Exercise data Start Marker

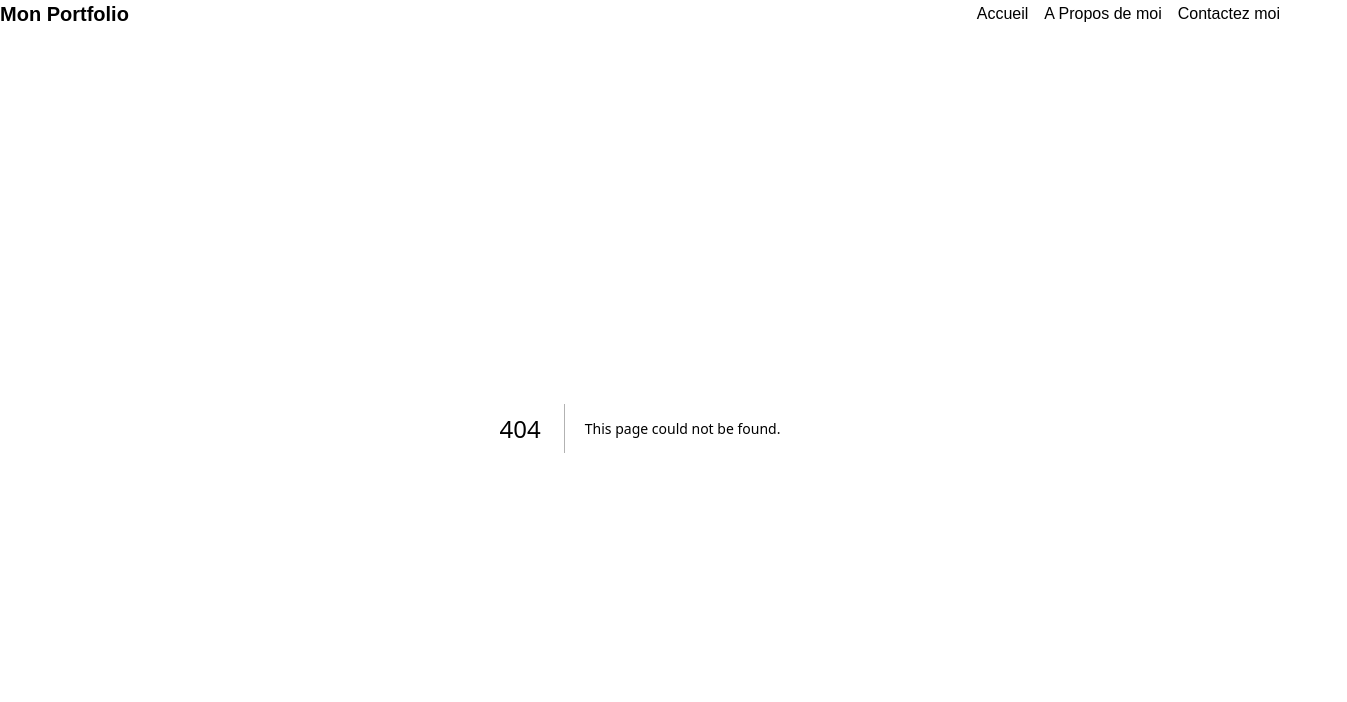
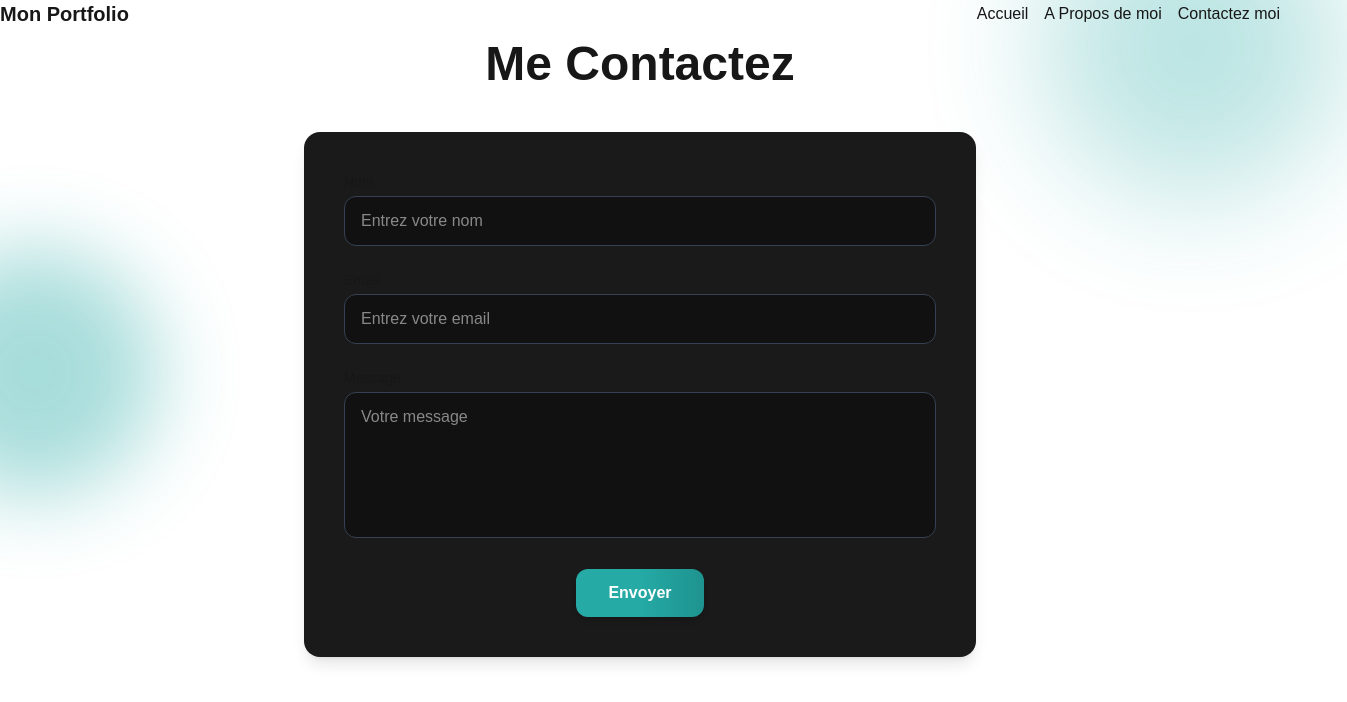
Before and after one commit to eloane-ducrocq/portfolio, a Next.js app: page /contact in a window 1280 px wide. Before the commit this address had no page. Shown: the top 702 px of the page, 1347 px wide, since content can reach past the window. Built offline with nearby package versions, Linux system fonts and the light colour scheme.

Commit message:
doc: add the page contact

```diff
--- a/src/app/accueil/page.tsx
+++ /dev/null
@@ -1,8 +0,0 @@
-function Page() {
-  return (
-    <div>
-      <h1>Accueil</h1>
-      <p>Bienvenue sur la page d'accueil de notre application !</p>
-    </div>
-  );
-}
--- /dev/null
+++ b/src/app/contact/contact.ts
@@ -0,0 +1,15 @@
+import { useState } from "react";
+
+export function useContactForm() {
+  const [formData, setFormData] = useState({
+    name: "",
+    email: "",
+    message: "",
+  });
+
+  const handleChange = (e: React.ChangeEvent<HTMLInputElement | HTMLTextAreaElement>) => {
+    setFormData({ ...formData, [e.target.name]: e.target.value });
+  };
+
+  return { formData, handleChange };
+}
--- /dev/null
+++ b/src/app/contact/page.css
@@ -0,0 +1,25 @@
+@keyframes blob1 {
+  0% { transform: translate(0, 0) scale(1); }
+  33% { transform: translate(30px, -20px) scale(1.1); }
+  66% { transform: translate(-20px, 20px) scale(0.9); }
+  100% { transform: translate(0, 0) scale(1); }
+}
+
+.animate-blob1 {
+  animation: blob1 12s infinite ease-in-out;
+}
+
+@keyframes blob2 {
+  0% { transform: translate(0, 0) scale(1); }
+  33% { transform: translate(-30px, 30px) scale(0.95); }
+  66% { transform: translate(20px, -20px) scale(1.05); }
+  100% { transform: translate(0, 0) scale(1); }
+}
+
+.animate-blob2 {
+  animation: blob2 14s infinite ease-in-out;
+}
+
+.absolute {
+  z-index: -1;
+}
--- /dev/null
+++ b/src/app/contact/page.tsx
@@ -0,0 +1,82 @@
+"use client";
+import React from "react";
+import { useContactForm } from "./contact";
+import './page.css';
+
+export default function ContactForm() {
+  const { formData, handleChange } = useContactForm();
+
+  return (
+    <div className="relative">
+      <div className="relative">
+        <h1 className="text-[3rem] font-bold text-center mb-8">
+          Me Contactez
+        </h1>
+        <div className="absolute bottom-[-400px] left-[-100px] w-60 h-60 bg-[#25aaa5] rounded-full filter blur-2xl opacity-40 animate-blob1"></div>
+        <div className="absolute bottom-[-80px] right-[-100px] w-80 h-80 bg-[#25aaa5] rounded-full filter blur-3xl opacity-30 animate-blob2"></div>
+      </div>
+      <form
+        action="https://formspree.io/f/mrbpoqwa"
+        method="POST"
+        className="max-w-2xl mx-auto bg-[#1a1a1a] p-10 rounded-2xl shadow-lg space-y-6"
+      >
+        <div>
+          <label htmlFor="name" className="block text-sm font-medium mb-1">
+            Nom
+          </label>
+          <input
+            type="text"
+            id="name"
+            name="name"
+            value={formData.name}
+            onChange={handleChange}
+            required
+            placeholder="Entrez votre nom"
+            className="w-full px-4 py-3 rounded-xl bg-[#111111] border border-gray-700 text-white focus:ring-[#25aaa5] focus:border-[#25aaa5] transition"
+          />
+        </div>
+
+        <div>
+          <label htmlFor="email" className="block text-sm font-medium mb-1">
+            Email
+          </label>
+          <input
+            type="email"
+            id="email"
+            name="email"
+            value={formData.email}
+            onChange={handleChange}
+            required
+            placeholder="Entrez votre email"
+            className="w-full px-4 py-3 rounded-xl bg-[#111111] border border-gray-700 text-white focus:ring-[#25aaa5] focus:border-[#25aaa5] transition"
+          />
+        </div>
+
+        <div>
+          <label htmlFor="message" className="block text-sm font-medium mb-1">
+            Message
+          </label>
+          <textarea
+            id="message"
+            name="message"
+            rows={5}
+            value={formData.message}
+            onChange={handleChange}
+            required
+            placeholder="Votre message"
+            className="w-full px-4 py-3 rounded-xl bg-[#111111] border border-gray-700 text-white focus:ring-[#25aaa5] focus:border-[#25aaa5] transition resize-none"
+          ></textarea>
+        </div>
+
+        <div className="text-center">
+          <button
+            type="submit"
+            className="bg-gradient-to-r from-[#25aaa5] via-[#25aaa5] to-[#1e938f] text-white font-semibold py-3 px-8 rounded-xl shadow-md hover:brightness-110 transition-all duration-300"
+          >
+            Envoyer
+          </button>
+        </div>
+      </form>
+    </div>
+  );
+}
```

Exercise data End Marker
Exercise data Start Marker

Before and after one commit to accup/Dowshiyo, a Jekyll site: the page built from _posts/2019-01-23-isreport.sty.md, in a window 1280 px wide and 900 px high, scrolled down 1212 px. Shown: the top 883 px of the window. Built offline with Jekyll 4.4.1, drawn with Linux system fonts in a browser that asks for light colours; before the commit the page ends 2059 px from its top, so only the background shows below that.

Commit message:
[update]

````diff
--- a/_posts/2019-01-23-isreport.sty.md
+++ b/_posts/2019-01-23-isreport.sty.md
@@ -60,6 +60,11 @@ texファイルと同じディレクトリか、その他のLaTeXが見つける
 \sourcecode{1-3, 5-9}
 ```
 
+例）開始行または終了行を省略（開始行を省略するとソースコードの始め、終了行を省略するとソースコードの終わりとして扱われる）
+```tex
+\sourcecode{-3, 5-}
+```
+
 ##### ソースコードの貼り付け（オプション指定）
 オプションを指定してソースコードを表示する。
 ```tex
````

Exercise data End Marker

> _Task instructions_:
Using the records above, copy all lines that include the word "formData".

> _Answer box_:
+  const [formData, setFormData] = useState({
+    setFormData({ ...formData, [e.target.name]: e.target.value });
+  return { formData, handleChange };
+  const { formData, handleChange } = useContactForm();
+            value={formData.name}
+            value={formData.email}
+            value={formData.message}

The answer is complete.